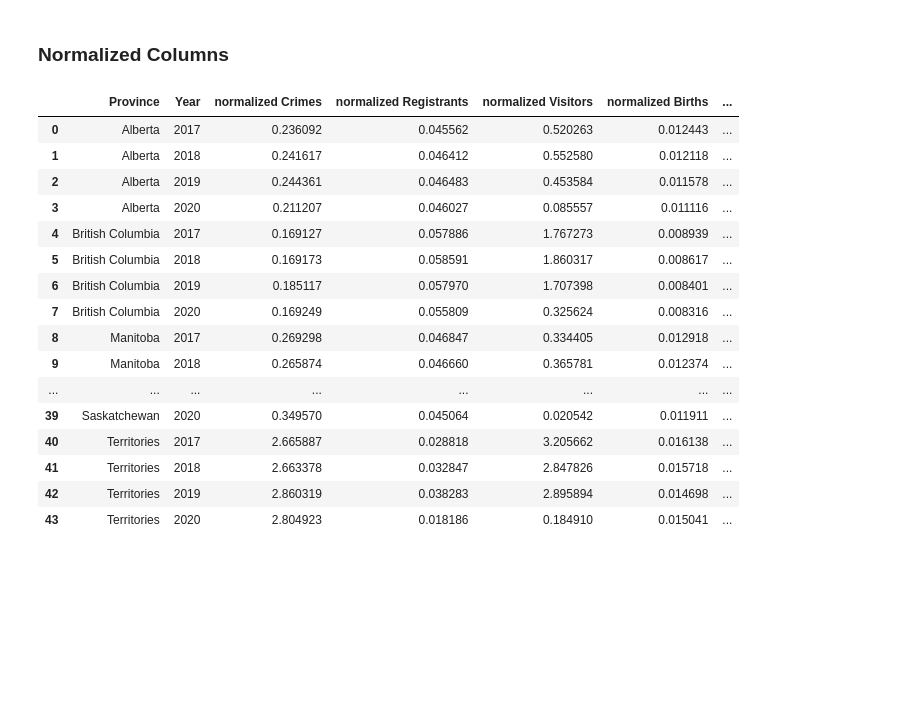
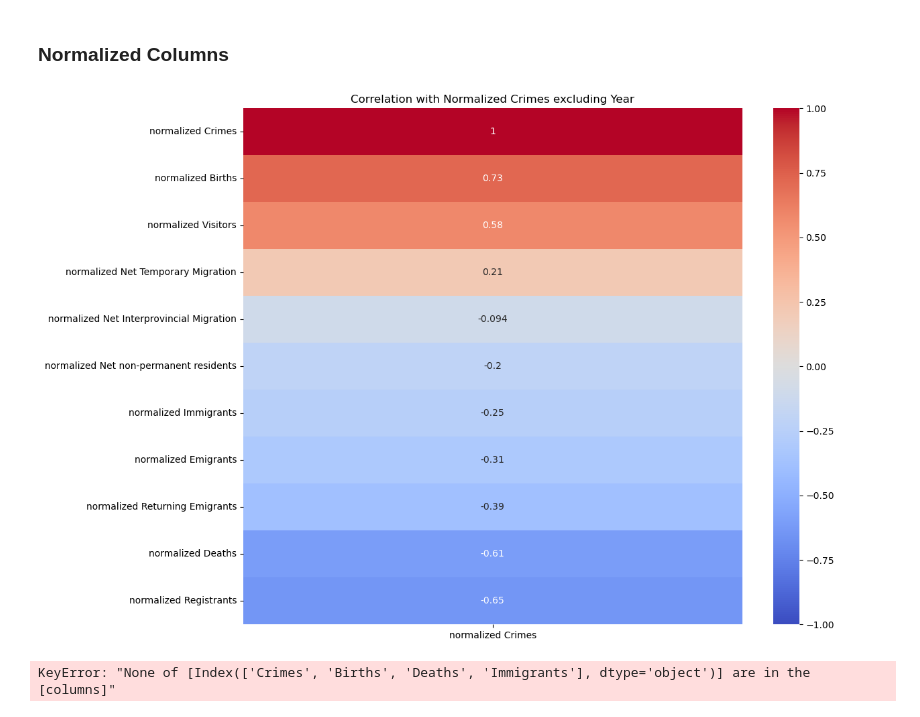
Before and after one commit to imadahmad97/capstone, a Jupyter notebook: report.ipynb, the cells around one changed output. Drawn from its saved outputs; the diff is of its cells as text; code cells hidden in the pictures; blank space fills up the shorter version.

```diff
--- a/report.ipynb
+++ b/report.ipynb
@@ -96,23 +96,37 @@ for col in cols_to_normalize:
 
 final_merge.drop(cols_to_normalize, axis=1, inplace=True)
 final_merge.drop('Population', axis=1, inplace=True)
-# %%
-final_merge
-# %% [output]
-|  | Province | Year | normalized Crimes | normalized Registrants | normalized Visitors | normalized Births | ... |
-| 0 | Alberta | 2017 | 0.236092 | 0.045562 | 0.520263 | 0.012443 | ... |
-| 1 | Alberta | 2018 | 0.241617 | 0.046412 | 0.552580 | 0.012118 | ... |
-| 2 | Alberta | 2019 | 0.244361 | 0.046483 | 0.453584 | 0.011578 | ... |
-| 3 | Alberta | 2020 | 0.211207 | 0.046027 | 0.085557 | 0.011116 | ... |
-| 4 | British Columbia | 2017 | 0.169127 | 0.057886 | 1.767273 | 0.008939 | ... |
-| 5 | British Columbia | 2018 | 0.169173 | 0.058591 | 1.860317 | 0.008617 | ... |
-| 6 | British Columbia | 2019 | 0.185117 | 0.057970 | 1.707398 | 0.008401 | ... |
-| 7 | British Columbia | 2020 | 0.169249 | 0.055809 | 0.325624 | 0.008316 | ... |
-| 8 | Manitoba | 2017 | 0.269298 | 0.046847 | 0.334405 | 0.012918 | ... |
-| 9 | Manitoba | 2018 | 0.265874 | 0.046660 | 0.365781 | 0.012374 | ... |
-| ... | ... | ... | ... | ... | ... | ... | ... |
-| 39 | Saskatchewan | 2020 | 0.349570 | 0.045064 | 0.020542 | 0.011911 | ... |
-| 40 | Territories | 2017 | 2.665887 | 0.028818 | 3.205662 | 0.016138 | ... |
-| 41 | Territories | 2018 | 2.663378 | 0.032847 | 2.847826 | 0.015718 | ... |
-| 42 | Territories | 2019 | 2.860319 | 0.038283 | 2.895894 | 0.014698 | ... |
-| 43 | Territories | 2020 | 2.804923 | 0.018186 | 0.184910 | 0.015041 | ... |
+# %%
+import seaborn as sns
+import matplotlib.pyplot as plt
+
+# Assuming your dataframe is named final_merge
+numeric_cols = [col for col in final_merge.columns if final_merge[col].dtype in ['int64', 'float64']]
+
+# Exclude the "Year" column
+numeric_cols.remove('Year')
+
+# Filter only numeric columns
+numeric_df = final_merge[numeric_cols]
+
+# Compute correlations
+correlations = numeric_df.corr()
+crime_correlations = correlations[['normalized Crimes']]
+
+# Plot the heatmap
+plt.figure(figsize=(12, 10))
+sns.heatmap(crime_correlations.sort_values(by="normalized Crimes", ascending=False),
+            annot=True, cmap='coolwarm', vmin=-1, vmax=1)
+plt.title("Correlation with Normalized Crimes excluding Year")
+plt.show()
+# %% [output]
+[figure, added]
+# %%
+# Choosing a subset of columns for clarity
+cols_to_plot = ['Crimes', 'Births', 'Deaths', 'Immigrants']
+
+sns.pairplot(final_merge[cols_to_plot])
+plt.suptitle('Pairwise plots of selected variables', y=1.02)
+plt.show()
+# %% [output]
+KeyError: "None of [Index(['Crimes', 'Births', 'Deaths', 'Immigrants'], dtype='object')] are in the [columns]"
```
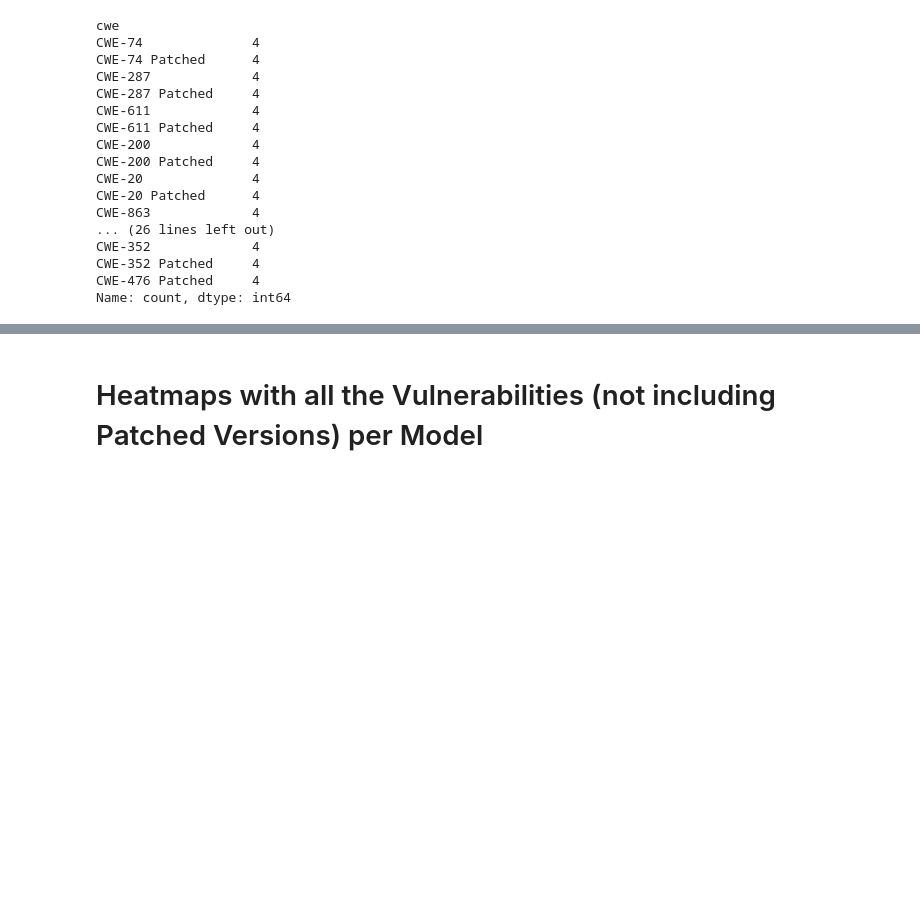
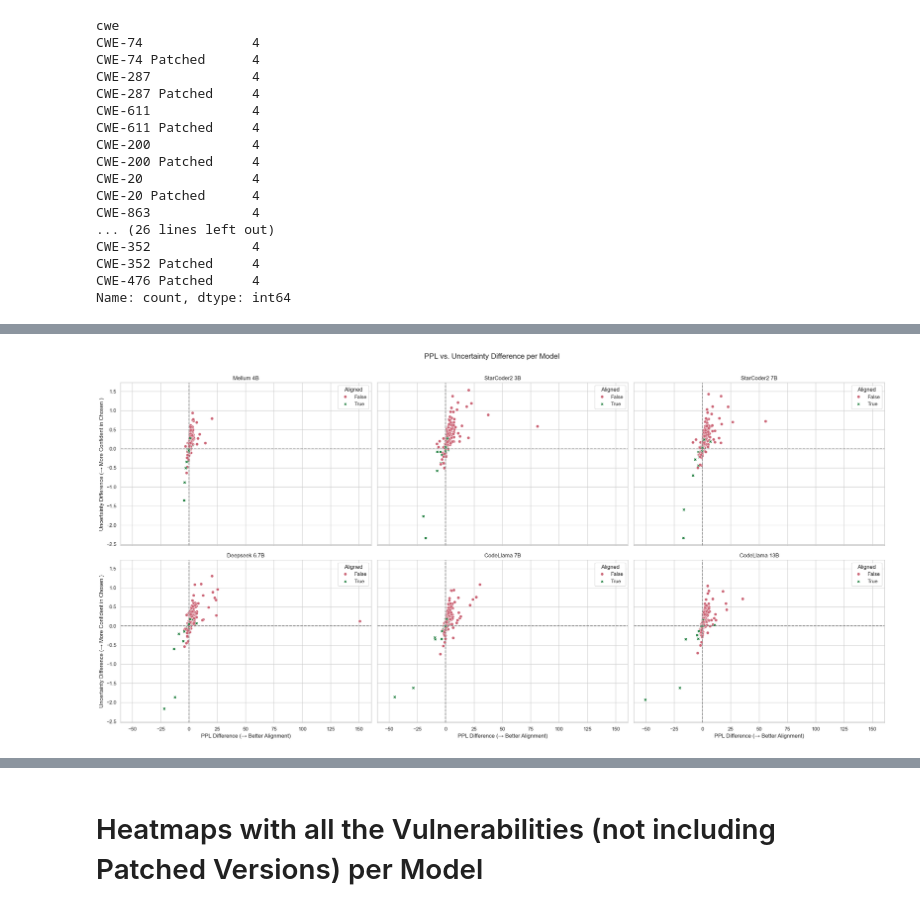
Before and after one commit to rufimelo99/lm-insecure-bias, a Jupyter notebook: sec_aware_cl/perplexity/perplexity.ipynb, the cells around one changed output, grey strips where cells are left out. Drawn from its saved outputs; the diff is of its cells as text; code cells hidden in the pictures; blank space fills up the shorter version.

```diff
--- a/sec_aware_cl/perplexity/perplexity.ipynb
+++ b/sec_aware_cl/perplexity/perplexity.ipynb
@@ -406,0 +680,56 @@ Name: count, dtype: int64
+# %%
+import matplotlib.pyplot as plt
+import seaborn as sns
+
+# Optional: use a clear color palette for alignment classes
+paul_tol_palette = {
+    True: "#117733",  # green
+    False: "#CC6677", # red
+}
+
+# Plot setup
+models = df["model"].unique()
+n_cols = 3
+n_rows = (len(models) + n_cols - 1) // n_cols
+
+fig, axes = plt.subplots(n_rows, n_cols, figsize=(8 * n_cols, 6 * n_rows), sharex=True, sharey=True)
+axes = axes.flatten()
+
+for i, model in enumerate(models):
+    ax = axes[i]
+    df_model = df[df["model"] == model]
+
+    # Find extremes for this model
+    extreme_ppl = df_model.loc[df_model["ppl_diff"].abs().idxmax()]
+    extreme_uncertainty = df_model.loc[df_model["uncertainty_diff"].abs().idxmax()]
+
+    # Scatter plot
+    sns.scatterplot(
+        data=df_model,
+        x="ppl_diff",
+        y="uncertainty_diff",
+        hue="Aligned",
+        style="Aligned",
+        s=40,
+        palette=paul_tol_palette,
+        ax=ax
+    )
+
+    ax.axhline(0, color='grey', linestyle='--')
+    ax.axvline(0, color='grey', linestyle='--')
+    # Inside your for loop, after ax.set_ylabel(...)
+    ax.set_title(f"{prettier_names.get(model, model)}")
+    ax.set_xlabel("PPL Difference (\u2192 Better Alignment)")
+    ax.set_ylabel("Uncertainty Difference (\u2192 More Confident in Chosen )")
+
+
+
+# Remove empty subplots
+for j in range(i+1, len(axes)):
+    fig.delaxes(axes[j])
+
+plt.suptitle("PPL vs. Uncertainty Difference per Model", fontsize=16)
+plt.tight_layout(rect=[0, 0, 1, 0.97])
+plt.show()
+# %% [output]
+[figure, added]
```
Also changed, not shown: parts of 17 cells of this notebook, 13 other files.
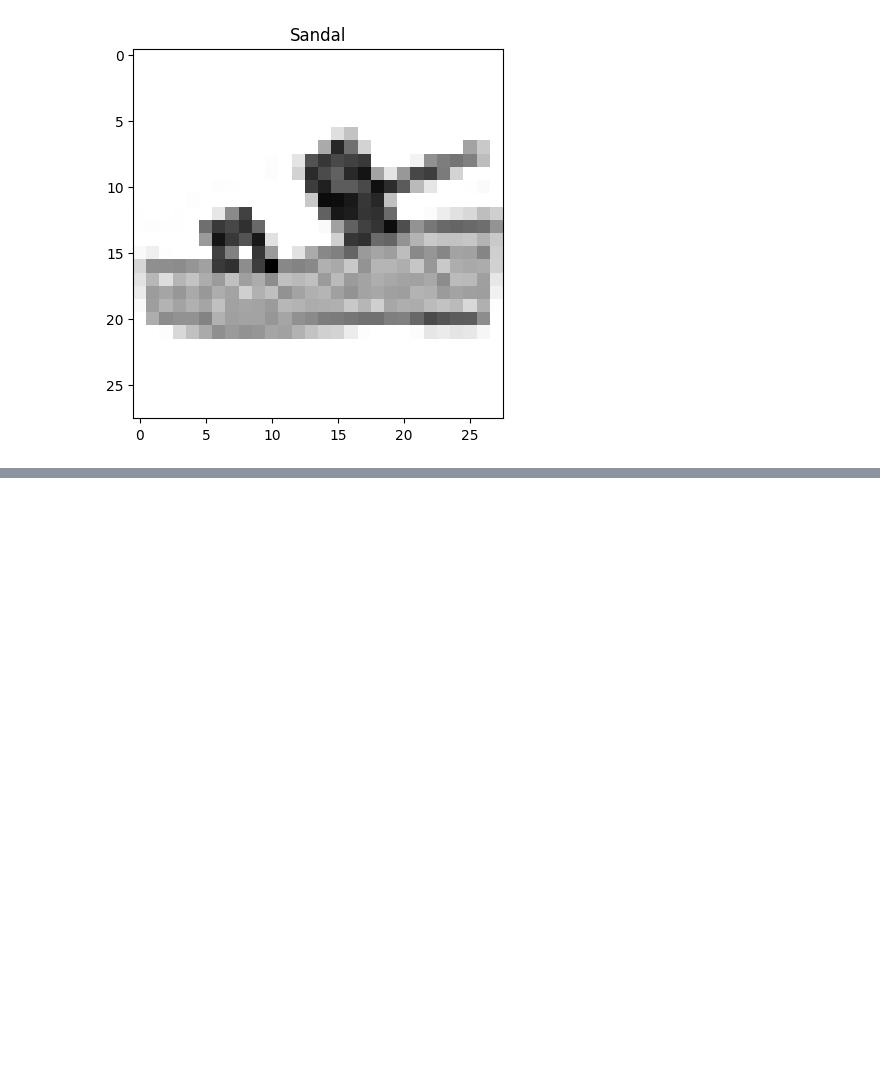
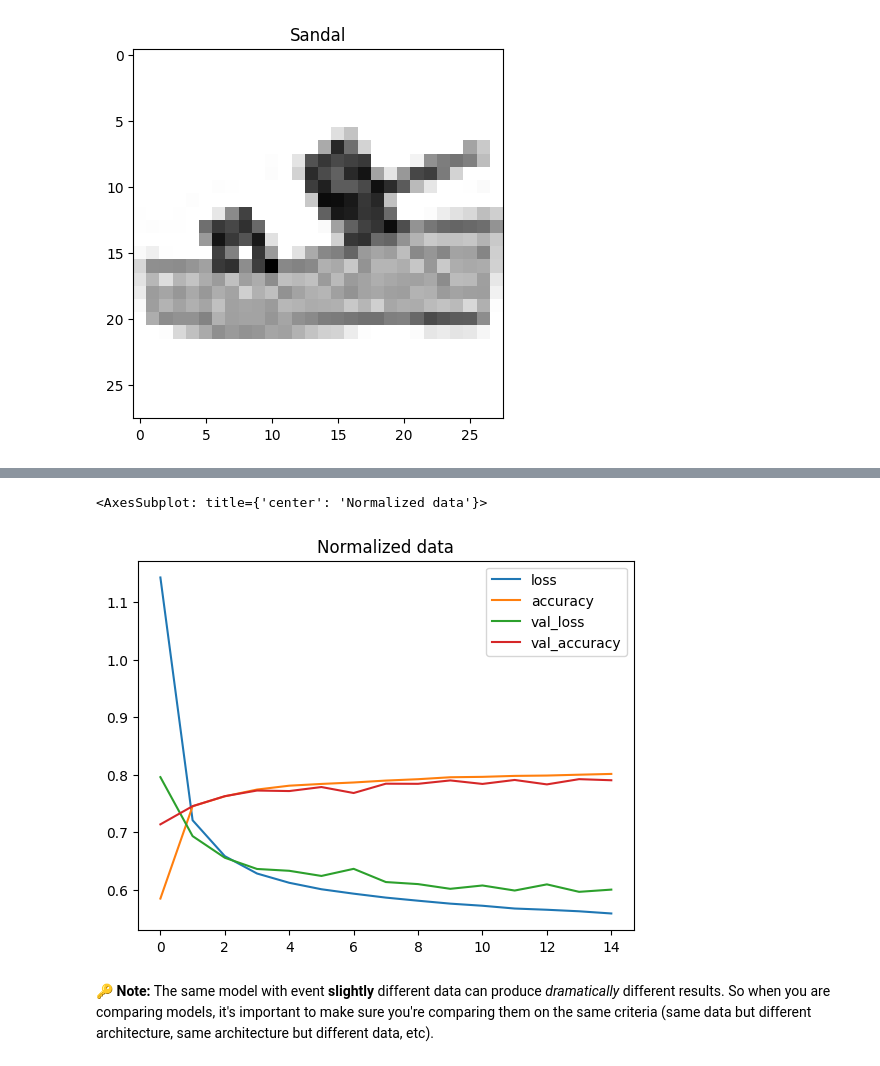
Before and after one commit to BoshiLee/tensorflow_developer_certificate, a Jupyter notebook: multi_classification.ipynb, the cells around one changed output, grey strips where cells are left out. Drawn from its saved outputs; the diff is of its cells as text; code cells hidden in the pictures; blank space fills up the shorter version.

```diff
--- a/multi_classification.ipynb
+++ b/multi_classification.ipynb
@@ -74,0 +173,7 @@ for i in range(4):
+# %%
+# We can normalize our data by dividing it by the maximum value
+train_data_norm = train_data / train_data.max()
+test_data_norm = test_data / test_data.max()
+
+# Check the min and max values of the normalized training data
+train_data_norm.min(), train_data_norm.max()
@@ -74,0 +182,18 @@ for i in range(4):
+# %%
+tf.random.set_seed(42)
+
+model_2 = tf.keras.Sequential([
+    tf.keras.layers.Flatten(input_shape=(28, 28)),
+    tf.keras.layers.Dense(4, activation="relu"),
+    tf.keras.layers.Dense(4, activation="relu"),
+    tf.keras.layers.Dense(10, activation=tf.keras.activations.softmax)
+])
+
+model_2.compile(loss=tf.keras.losses.CategoricalCrossentropy(),
+                optimizer=tf.keras.optimizers.Adam(),
+                metrics=["accuracy"])
+
+norm_history = model_2.fit(train_data_norm,
+                           tf.one_hot(train_labels, depth=10),
+                           epochs=15,
+                           validation_data=(test_data_norm, tf.one_hot(test_labels, depth=10)))
@@ -74,0 +225,7 @@ for i in range(4):
+# %%
+pd.DataFrame(norm_history.history).plot(title="Normalized data")
+# %% [output]
+<AxesSubplot: title={'center': 'Normalized data'}>
+[figure, added]
+# %% [markdown]
+🔑 **Note:** The same model with event **slightly** different data can produce *dramatically* different results. So when you are comparing models, it's important to make sure you're comparing them on the same criteria (same data but different architecture, same architecture but different data, etc).
```
Also changed, not shown: parts of 17 cells of this notebook.
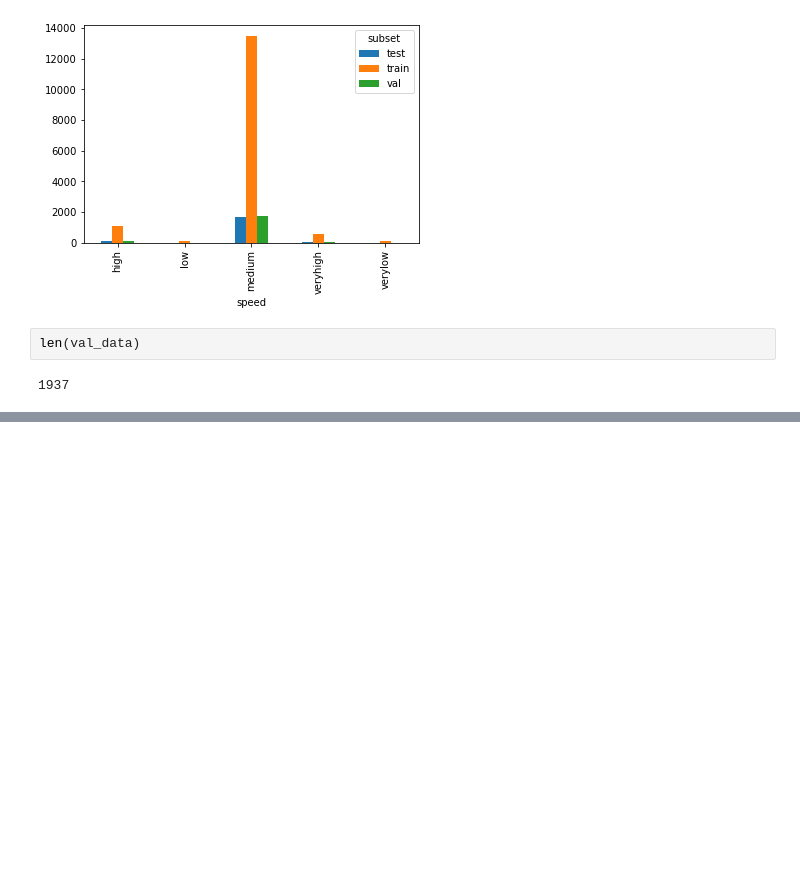
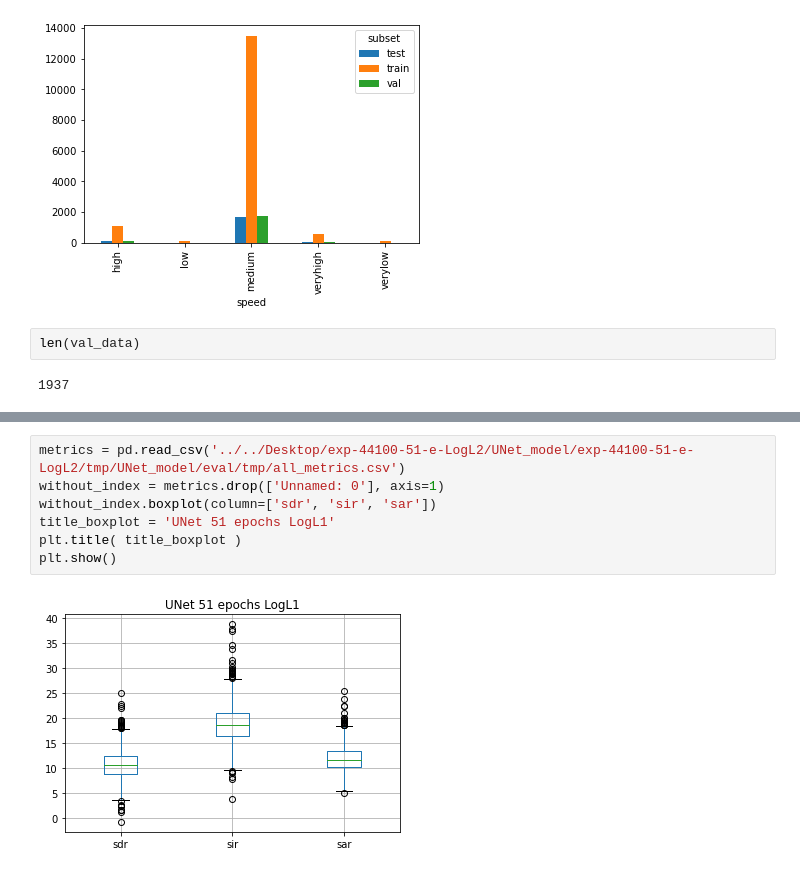
Before and after one commit to nschmidtg/Podcastmix, a Jupyter notebook: PodcastMix_audio_features.ipynb, the cells around one changed output, grey strips where cells are left out. Saved outputs shown, nothing was run; the diff lists cells and outputs as text; blank space fills up the shorter version.

```diff
--- a/PodcastMix_audio_features.ipynb
+++ b/PodcastMix_audio_features.ipynb
@@ -504,0 +518,9 @@ len(val_data)
+# %%
+metrics = pd.read_csv('../../Desktop/exp-44100-51-e-LogL2/UNet_model/exp-44100-51-e-LogL2/tmp/UNet_model/eval/tmp/all_metrics.csv')
+without_index = metrics.drop(['Unnamed: 0'], axis=1)
+without_index.boxplot(column=['sdr', 'sir', 'sar'])
+title_boxplot = 'UNet 51 epochs LogL1'
+plt.title( title_boxplot )
+plt.show()
+# %% [output]
+[figure, added]
```
Also changed, not shown: parts of 10 cells of this notebook, 3 other files.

+===+

= PROBLEM DETAILS =
Each line in which the string "ipynb" is found must be copied from the data.

= SOLUTION FOR THIS TASK =
Before and after one commit to imadahmad97/capstone, a Jupyter notebook: report.ipynb, the cells around one changed output. Drawn from its saved outputs; the diff is of its cells as text; code cells hidden in the pictures; blank space fills up the shorter version.
--- a/report.ipynb
+++ b/report.ipynb
Before and after one commit to rufimelo99/lm-insecure-bias, a Jupyter notebook: sec_aware_cl/perplexity/perplexity.ipynb, the cells around one changed output, grey strips where cells are left out. Drawn from its saved outputs; the diff is of its cells as text; code cells hidden in the pictures; blank space fills up the shorter version.
--- a/sec_aware_cl/perplexity/perplexity.ipynb
+++ b/sec_aware_cl/perplexity/perplexity.ipynb
Before and after one commit to BoshiLee/tensorflow_developer_certificate, a Jupyter notebook: multi_classification.ipynb, the cells around one changed output, grey strips where cells are left out. Drawn from its saved outputs; the diff is of its cells as text; code cells hidden in the pictures; blank space fills up the shorter version.
--- a/multi_classification.ipynb
+++ b/multi_classification.ipynb
Before and after one commit to nschmidtg/Podcastmix, a Jupyter notebook: PodcastMix_audio_features.ipynb, the cells around one changed output, grey strips where cells are left out. Saved outputs shown, nothing was run; the diff lists cells and outputs as text; blank space fills up the shorter version.
--- a/PodcastMix_audio_features.ipynb
+++ b/PodcastMix_audio_features.ipynb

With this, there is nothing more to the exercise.